Should a password get hacked, it could expose the user to viruses, malware and data breaches on their mobile phones and other devices. Clever cyber crooks have the skills and the tools to easily crack passwords and steal personal information.
The default for all user logons, irrespective of whether local or remote, has traditionally been reliant upon the password. At some point, the password might have been good enough, but in today’s increasingly connected world that we live and work in, a password is definitely the weakest link in the security chain.
“Passwords are ineffective for a number of reasons,” says MJ Strydom, Managing Director at DRS, a Cognosec company. “Stories litter the headlines daily about how passwords are stolen, either through hacking or brute force techniques or by social engineering. In addition, way too often people choose passwords that are incredibly weak, such as 12345, or their birthday or other information that can by guessed by simply visiting their Facebook page. Moreover, hackers have tools to help them, such as packet sniffers or keyloggers.”
Weak passwords, he says, are driven by the fact that each of us has way too many passwords that need to be remembered. “Every bank account, loyalty programme, service provider, social media account, and similar requires a password. It is simply too difficult to remember them all. Although malware plays a role in hackers accessing passwords, too often it’s a case of human error. Moreover, a major concern is that many users have no idea their password has been compromised. Security logs will show is that a successful logon has taken place, not that any malfeasance has occurred. It’s hard to prove who was behind the login. No wonder passwords are under attack.”
He says that answers to security questions are also relatively easy to find out, particularly now that we share every detail of our lives on social media without a thought. “It would seem that no information is too personal or mundane to be shared with the world. Pretty much anyone who interacts with us on a regular basis can find out the answers to common security questions, such as the year we finished school, the city that we grew up in, our mother’s maiden name or our first dog’s name.”
Even those who don’t have this information readily available on their social media can be targeted, as much of this information is freely available on the public record for anyone willing to put in the effort to find it. “Sometimes just entering common or expected passwords can be successful for hackers, so let’s agree that passwords are no longer safe.”
This is where two-factor authentication comes in to play. It offers the user an additional layer of protection over and above the password. “It’s far trickier for cyber crooks to get their hands on a second authentication factor. They would have to be much closer to you. This drastically lowers their chance of success. Remember that hackers go for the low hanging fruit. You don’t have to be the most secure person around, just more secure than the guy next to you,” Strydom says.
“Combining passwords with a second form of authentication will usually ensure this is the case. Something you need to remember, such as a password, combined with something you carry with you - a biometric such as a fingerprint – or something sent to you, such as a token, is far more secure. Ideally all three would be best, but this proves too onerous.”

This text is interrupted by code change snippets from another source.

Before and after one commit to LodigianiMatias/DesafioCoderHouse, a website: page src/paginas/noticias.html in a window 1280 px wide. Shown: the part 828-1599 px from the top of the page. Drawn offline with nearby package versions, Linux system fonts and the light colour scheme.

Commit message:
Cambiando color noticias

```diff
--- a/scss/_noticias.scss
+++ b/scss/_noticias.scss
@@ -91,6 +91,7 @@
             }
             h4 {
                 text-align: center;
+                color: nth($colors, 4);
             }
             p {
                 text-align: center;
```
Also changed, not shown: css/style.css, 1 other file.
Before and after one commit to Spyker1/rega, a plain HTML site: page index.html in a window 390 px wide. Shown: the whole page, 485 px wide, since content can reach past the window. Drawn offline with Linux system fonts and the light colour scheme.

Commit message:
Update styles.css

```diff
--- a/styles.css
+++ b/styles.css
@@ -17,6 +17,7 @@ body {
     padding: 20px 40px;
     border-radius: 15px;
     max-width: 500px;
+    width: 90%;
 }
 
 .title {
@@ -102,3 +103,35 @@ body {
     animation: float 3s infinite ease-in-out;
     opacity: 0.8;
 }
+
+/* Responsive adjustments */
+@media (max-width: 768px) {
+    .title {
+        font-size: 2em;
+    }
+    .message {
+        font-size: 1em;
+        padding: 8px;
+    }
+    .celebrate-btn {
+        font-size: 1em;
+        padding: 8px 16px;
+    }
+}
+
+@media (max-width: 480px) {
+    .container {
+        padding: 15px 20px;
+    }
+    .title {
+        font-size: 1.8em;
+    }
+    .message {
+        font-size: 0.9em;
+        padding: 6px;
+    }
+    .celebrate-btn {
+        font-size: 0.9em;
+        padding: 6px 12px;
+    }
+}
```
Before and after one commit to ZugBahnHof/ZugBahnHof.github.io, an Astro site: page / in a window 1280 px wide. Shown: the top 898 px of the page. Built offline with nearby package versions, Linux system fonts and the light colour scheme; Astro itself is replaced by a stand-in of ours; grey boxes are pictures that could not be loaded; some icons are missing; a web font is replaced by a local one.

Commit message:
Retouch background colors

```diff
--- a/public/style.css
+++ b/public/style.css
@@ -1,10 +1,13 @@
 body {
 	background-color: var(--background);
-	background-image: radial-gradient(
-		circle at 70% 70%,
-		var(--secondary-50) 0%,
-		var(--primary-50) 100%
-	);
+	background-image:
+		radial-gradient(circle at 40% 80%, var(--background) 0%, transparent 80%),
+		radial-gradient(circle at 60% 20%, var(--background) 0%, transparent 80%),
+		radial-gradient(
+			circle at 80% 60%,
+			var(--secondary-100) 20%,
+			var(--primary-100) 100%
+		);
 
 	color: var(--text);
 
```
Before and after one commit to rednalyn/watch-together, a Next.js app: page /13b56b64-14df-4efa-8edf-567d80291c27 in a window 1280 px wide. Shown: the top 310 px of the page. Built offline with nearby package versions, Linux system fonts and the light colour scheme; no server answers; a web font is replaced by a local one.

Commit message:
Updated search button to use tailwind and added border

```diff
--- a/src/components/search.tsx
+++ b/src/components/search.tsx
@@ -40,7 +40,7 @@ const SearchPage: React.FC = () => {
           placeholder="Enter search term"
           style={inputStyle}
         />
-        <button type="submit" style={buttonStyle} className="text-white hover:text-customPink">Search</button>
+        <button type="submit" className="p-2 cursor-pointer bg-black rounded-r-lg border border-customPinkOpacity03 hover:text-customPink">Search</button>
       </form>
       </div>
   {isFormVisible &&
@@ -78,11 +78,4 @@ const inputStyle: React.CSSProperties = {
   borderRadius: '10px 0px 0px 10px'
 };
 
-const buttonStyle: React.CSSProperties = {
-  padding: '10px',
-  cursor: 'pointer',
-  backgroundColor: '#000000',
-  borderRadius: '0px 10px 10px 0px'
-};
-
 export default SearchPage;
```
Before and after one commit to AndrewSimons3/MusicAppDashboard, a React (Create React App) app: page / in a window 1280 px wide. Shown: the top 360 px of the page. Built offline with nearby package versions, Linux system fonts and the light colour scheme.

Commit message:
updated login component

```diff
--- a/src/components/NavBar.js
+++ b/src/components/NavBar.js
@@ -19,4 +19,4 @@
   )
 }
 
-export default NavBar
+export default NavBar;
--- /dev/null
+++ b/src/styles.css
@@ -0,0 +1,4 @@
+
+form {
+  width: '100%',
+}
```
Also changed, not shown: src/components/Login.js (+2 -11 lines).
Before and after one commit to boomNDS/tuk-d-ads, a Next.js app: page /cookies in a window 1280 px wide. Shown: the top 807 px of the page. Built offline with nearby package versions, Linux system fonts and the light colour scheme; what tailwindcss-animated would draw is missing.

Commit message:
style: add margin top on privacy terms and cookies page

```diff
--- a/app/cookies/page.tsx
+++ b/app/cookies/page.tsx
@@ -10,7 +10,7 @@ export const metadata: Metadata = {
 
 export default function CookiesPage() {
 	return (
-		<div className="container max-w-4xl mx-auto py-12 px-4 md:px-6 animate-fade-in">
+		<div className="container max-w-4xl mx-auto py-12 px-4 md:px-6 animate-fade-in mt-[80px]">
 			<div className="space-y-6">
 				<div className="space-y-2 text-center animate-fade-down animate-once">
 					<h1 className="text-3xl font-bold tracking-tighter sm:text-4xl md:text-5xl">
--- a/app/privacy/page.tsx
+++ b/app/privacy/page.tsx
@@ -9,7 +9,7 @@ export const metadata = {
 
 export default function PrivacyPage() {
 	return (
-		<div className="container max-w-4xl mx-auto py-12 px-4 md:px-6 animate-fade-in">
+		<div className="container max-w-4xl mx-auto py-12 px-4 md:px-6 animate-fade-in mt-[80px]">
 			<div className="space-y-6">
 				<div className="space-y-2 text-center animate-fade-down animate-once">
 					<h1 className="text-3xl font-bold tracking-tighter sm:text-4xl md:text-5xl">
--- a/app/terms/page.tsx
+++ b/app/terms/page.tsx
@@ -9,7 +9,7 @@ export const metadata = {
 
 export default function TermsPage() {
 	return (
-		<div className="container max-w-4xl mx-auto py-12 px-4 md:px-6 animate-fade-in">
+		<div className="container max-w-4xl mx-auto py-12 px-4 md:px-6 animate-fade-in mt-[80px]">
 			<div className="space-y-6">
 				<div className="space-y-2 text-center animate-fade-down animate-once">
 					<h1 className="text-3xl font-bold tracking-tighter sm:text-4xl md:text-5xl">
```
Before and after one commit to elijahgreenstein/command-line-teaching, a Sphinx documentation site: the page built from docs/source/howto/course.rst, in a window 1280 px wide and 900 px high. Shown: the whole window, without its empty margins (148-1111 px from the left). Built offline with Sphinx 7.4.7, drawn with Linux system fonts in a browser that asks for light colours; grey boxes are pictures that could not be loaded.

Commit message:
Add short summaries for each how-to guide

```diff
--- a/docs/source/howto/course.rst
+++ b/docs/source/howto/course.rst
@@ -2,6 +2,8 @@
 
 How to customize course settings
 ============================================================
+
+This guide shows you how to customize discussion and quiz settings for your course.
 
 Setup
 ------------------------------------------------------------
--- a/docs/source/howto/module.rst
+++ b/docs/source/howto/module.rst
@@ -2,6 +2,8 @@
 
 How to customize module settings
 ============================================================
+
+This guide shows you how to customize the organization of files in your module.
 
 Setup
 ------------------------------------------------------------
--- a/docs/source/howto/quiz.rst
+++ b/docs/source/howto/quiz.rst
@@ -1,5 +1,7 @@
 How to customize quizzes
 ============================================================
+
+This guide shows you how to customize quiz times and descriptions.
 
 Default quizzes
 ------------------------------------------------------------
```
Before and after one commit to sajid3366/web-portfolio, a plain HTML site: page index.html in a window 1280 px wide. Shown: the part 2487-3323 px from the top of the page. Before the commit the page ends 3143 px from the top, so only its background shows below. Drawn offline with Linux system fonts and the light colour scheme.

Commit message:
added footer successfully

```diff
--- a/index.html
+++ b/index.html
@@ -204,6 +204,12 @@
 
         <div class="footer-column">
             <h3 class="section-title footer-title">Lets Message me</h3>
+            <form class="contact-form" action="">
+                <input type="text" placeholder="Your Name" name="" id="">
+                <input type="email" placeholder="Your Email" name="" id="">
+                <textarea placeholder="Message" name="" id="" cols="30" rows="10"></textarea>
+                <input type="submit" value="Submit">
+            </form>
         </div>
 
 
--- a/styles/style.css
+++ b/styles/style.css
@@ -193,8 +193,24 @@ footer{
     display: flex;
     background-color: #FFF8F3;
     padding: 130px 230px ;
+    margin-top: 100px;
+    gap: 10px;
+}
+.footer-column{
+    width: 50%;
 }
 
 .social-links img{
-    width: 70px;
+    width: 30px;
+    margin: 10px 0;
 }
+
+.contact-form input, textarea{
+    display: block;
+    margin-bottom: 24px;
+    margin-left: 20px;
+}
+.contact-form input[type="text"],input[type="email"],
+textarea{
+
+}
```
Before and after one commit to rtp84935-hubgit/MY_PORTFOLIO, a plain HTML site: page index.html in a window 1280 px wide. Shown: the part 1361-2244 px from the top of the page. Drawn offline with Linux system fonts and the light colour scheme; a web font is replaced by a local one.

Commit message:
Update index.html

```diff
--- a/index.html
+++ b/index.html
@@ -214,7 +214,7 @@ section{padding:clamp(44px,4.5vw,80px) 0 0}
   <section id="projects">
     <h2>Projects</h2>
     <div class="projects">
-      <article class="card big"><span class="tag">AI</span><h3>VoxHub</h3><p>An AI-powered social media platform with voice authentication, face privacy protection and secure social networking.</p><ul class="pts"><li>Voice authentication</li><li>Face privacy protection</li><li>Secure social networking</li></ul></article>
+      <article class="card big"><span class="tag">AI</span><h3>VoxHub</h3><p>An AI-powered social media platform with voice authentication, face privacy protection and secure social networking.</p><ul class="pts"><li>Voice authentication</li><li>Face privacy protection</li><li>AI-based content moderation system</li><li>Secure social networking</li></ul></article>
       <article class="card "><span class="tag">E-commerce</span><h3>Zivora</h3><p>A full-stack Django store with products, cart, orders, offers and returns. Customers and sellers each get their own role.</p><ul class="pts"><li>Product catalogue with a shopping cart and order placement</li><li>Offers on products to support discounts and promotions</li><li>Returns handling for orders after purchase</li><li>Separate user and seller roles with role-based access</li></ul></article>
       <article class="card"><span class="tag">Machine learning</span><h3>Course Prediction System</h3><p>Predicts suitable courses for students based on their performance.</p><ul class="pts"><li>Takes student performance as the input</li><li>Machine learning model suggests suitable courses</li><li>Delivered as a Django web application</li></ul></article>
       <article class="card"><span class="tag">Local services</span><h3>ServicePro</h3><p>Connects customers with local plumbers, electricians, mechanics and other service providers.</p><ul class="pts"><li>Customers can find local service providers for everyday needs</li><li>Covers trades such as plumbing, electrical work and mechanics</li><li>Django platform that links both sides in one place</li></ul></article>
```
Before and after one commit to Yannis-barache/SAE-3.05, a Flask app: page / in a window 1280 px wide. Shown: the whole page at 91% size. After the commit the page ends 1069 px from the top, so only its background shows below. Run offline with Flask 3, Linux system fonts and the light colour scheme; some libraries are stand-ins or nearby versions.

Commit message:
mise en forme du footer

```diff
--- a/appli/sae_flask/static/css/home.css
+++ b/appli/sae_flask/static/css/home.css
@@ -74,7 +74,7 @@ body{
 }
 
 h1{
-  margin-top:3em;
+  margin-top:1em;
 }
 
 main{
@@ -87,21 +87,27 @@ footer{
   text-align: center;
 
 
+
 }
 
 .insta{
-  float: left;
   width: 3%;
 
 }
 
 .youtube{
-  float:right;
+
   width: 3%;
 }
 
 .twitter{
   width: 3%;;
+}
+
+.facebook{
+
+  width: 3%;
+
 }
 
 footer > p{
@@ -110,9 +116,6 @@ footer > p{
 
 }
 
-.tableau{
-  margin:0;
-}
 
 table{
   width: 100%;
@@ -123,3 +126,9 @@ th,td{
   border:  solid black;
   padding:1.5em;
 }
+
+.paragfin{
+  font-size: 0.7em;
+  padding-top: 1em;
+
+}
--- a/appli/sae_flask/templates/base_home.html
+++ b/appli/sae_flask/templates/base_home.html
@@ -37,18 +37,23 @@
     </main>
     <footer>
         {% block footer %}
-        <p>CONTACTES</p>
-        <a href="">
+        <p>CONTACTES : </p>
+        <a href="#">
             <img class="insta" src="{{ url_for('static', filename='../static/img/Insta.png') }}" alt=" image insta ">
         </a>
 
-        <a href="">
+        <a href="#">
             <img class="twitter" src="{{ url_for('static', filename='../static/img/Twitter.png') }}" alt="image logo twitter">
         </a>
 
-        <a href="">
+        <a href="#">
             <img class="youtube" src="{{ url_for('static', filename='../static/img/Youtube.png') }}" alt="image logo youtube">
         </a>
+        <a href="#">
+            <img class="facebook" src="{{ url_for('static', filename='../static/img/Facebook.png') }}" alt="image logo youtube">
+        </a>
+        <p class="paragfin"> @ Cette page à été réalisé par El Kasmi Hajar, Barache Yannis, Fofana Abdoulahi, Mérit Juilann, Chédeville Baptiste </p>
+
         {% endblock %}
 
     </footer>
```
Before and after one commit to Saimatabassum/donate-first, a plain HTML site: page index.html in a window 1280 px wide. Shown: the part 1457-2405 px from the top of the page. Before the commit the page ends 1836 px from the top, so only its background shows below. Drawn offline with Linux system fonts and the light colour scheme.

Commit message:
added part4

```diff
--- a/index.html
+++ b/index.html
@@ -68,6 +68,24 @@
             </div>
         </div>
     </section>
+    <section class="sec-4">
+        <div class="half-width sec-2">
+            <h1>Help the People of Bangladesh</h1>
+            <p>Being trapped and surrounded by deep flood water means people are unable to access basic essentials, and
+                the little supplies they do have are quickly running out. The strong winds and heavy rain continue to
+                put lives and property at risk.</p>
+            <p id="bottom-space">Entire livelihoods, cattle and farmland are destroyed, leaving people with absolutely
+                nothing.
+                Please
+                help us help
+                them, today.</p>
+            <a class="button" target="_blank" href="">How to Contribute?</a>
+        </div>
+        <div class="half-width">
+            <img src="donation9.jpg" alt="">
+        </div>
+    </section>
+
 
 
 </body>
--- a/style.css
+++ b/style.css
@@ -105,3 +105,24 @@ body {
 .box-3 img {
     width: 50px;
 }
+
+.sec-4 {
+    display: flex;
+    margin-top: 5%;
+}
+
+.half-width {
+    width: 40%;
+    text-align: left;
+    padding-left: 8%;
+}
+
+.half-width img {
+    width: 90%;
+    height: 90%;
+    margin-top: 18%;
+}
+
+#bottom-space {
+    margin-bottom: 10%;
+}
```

The purpose of two-factor authentication is to make attackers’ life harder and reduce the risk of attack by making yourself a less attractive target, he adds. If you already enforce basic password security measures, two-factor authentication will add that extra layer to make it more difficult for hackers to breach your account.
However, don’t expect two-factor authentication to be a silver bullet, he says. “Nothing is fool proof. It won’t keep hackers off your back forever, but it definitely increases your chances of remaining safe.”